Adam Torres's "Nostra Nova" was recently reissued on LP to wide critical acclaim - The Onion A.V. Club calling it a "cult classic." His 2006 folk-rock masterwork is now being celebrated by a national tour and a stop at the 2015 Nelsonville Music Festival.
Those living in Athens in the mid-aughts may remember Adam's peculiarly powerful voice. On the surface, he was young, almost meek, but his music tapped a strange strength. In 2006, at age 20, Torres had aligned himself with an age-old paradox: "In our weakness, we are made strong."
Now, I'd be remiss if I didn't note that I played drums and percussion on "Nostra Nova," and I recently aided in its reissue. I can only say: "My aim is true." Like many others, Adam's curative music forever touched my days - he simply entrusted me to adorn "Nostra Nova" with certain instrumentation. My only hope is that still others will hear these beautiful songs and, likewise, be altered. And, because I was in the trenches while he created the album, I suppose I can speak to it all from a relatively singular angle.
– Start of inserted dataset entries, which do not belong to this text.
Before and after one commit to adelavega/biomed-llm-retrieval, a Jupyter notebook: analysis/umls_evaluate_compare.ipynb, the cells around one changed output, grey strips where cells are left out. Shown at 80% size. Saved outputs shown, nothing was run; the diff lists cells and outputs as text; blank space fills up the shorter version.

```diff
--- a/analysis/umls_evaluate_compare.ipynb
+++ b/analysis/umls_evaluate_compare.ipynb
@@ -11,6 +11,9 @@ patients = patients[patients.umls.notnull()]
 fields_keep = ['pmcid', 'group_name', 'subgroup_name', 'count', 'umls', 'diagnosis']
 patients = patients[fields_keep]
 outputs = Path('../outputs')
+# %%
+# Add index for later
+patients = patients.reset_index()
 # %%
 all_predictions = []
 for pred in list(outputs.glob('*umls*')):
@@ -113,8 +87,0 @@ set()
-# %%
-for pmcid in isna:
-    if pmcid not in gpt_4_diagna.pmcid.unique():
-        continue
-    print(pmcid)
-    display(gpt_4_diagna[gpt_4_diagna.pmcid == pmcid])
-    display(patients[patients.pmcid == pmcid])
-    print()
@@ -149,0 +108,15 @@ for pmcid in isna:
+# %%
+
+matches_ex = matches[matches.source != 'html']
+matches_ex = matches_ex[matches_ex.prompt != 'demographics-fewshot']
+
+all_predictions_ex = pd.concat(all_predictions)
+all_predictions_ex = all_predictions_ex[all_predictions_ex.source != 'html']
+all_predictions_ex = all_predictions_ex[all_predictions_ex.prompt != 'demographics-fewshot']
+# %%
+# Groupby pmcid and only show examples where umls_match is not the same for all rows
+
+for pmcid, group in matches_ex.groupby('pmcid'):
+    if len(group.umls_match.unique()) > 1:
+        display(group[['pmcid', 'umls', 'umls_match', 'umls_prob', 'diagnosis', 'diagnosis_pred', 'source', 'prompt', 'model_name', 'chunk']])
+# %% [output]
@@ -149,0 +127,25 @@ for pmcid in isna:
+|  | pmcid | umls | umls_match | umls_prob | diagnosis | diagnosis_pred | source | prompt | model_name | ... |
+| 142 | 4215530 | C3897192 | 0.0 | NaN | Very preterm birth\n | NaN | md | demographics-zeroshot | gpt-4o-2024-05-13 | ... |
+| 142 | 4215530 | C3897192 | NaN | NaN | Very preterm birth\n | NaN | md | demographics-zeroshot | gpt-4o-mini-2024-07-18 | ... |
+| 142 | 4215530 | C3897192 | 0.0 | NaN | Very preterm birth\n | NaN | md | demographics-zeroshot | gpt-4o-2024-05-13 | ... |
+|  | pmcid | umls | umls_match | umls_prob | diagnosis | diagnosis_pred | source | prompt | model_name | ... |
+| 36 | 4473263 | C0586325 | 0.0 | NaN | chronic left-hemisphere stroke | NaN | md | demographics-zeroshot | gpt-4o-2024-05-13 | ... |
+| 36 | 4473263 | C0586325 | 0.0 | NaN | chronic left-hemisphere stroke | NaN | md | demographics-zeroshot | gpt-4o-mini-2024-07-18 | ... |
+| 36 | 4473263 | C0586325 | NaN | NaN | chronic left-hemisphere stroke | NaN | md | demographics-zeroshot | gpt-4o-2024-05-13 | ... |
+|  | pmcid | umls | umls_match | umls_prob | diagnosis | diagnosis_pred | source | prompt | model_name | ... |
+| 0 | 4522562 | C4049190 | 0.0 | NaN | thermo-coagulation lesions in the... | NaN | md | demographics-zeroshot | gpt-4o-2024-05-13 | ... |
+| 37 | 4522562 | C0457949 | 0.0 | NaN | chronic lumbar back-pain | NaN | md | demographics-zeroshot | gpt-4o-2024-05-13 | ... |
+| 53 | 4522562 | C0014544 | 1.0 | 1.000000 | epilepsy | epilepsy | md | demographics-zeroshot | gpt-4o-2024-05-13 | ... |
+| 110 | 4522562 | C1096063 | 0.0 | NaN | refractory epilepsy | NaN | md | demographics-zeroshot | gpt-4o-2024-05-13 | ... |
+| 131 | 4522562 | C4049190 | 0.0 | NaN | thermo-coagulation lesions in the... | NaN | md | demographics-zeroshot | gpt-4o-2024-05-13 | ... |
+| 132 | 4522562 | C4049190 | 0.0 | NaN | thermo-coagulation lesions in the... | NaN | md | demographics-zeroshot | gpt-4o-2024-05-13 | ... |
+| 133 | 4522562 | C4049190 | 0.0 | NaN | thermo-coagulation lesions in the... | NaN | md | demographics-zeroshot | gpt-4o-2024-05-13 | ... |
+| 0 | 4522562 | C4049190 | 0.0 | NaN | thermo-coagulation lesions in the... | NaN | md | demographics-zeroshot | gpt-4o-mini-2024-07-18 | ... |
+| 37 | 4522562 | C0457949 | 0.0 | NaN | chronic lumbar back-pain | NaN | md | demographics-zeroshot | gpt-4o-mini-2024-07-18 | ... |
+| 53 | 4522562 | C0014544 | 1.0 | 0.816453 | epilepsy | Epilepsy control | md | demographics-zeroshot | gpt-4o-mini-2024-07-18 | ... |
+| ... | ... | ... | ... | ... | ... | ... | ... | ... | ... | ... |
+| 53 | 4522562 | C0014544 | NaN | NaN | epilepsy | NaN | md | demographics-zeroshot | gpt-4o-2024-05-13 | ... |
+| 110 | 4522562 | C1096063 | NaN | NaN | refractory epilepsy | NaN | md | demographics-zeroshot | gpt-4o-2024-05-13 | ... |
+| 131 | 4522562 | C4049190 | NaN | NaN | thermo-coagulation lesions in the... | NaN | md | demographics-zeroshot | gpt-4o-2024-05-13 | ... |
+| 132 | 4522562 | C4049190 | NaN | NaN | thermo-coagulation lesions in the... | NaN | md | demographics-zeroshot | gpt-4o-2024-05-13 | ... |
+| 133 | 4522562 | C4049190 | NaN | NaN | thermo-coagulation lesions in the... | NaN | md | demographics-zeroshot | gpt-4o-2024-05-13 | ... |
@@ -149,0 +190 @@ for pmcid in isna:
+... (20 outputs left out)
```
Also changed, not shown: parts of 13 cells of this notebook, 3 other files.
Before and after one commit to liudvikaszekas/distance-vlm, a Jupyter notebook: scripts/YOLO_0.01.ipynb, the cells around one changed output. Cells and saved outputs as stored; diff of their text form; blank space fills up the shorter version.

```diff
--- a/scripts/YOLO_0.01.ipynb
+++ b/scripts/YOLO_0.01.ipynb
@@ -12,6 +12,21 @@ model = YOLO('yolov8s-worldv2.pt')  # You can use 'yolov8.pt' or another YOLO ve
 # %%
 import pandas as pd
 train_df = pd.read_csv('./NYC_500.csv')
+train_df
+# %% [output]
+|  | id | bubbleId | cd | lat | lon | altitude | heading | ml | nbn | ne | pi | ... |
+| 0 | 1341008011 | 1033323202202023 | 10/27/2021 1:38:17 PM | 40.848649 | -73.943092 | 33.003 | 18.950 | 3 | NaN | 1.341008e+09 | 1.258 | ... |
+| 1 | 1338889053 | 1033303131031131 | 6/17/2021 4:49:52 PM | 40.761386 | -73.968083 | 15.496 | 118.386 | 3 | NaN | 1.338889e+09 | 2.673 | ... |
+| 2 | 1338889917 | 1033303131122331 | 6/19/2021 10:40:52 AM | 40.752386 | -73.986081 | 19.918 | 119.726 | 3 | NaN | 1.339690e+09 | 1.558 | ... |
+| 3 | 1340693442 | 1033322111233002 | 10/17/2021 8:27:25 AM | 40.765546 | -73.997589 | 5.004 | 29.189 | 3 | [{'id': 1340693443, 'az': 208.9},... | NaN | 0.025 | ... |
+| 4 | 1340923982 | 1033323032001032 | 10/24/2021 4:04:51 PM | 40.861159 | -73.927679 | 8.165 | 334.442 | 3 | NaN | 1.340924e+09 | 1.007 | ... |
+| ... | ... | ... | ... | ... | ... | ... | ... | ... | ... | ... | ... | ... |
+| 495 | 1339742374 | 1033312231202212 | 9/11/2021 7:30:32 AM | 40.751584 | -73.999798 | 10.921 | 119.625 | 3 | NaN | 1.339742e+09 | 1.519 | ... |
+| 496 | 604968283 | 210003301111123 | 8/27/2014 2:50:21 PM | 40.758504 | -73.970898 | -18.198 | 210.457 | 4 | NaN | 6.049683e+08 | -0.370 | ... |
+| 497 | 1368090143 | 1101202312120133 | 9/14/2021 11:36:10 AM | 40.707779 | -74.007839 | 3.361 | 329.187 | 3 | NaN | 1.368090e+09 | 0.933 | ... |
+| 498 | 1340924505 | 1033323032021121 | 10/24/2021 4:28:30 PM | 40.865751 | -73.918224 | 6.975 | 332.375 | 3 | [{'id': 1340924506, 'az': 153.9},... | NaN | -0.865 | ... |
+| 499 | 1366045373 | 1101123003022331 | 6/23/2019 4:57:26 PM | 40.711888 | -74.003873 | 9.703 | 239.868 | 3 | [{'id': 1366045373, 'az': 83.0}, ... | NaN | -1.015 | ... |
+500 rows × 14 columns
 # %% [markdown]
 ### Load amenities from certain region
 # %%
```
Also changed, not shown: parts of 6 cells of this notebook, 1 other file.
There was certainly a time and place for "Nostra Nova." Adam and I were young and mostly sad and living together in a small dank house: 189 Grosvenor. Adam's voice softened the sadness. Our backyard was lush and overgrown and, during heavy rains, the back wooden deck would develop a dangerously slick veneer; inside, the moisture caused empty envelopes to seal themselves.
Our living room had an old exposed stovepipe protruding from one wall, and the rooms were all cut up in a hasty manner. Baseboard paint splotches peppered a once beautiful wooden floor. Our Southeast Engine friend and band-mate Matt Box lived in the basement; I lived on the main floor; Adam lived in the attic.
We'd walk up the stairs to Adam's attic bedroom - a sort of thrown-together den dreamt up by our drunken slumlord. Ephemera poured from his closet: old photos, a painting of his Mexican grandparents, clothes from a bygone era. The room was decorated with half-empty glasses, an oscillating space heater, an unmade bed. It was a strange place. Something happened in that room.
Down the stairs, Box and I would hear Adam sing:
Voices from the top of the mountain
Voices from the valley below
I am ready to join them
I am ready to go
And time stood still for a little while. We were all caught. But Adam found his way out through these songs.
Adam gracefully submitted to a recent interview…
Leo: When did you start playing music?
Adam: I started playing music as a boy, probably 10 years old as part of a school ensemble. I learned how to read and play music with the alto saxophone.
What artists have had the biggest influence on your life?
I used to be obsessed with Outsider Art, so I would say people like Adolf Wolfli, Henry Darger, Jean Dubuffet and Alo se Corbaz influenced me in how I thought about art when I was younger. Musically, I am influenced by singers who have unconventional voices. For me, this includes Karen Dalton, Nina Simone, Leonard Cohen, Vic Chesnutt, Robbie Basho and many others.
How has Ohio shaped you as an artist?
I lived in Athens for several years and that is where I learned how to perform, write songs, and observe musicians and bands that I admired. Athens is a pretty encouraging place to do these things for the first time - people who live there year-round are kind, laid-back, and show appreciation to others who are creative and help you catch your dreams that are floating in the air.
What does the future hold?
My band and I are out on tour for the next month. Other than that, I've been keeping busy with the next record, playing in a garage-soul band called Inner Suns back in Austin, as well as playing bass in my wife's band, Besos de Lobos, also in Austin. I love and miss so many people in Athens, Ohio. I can't wait to be back!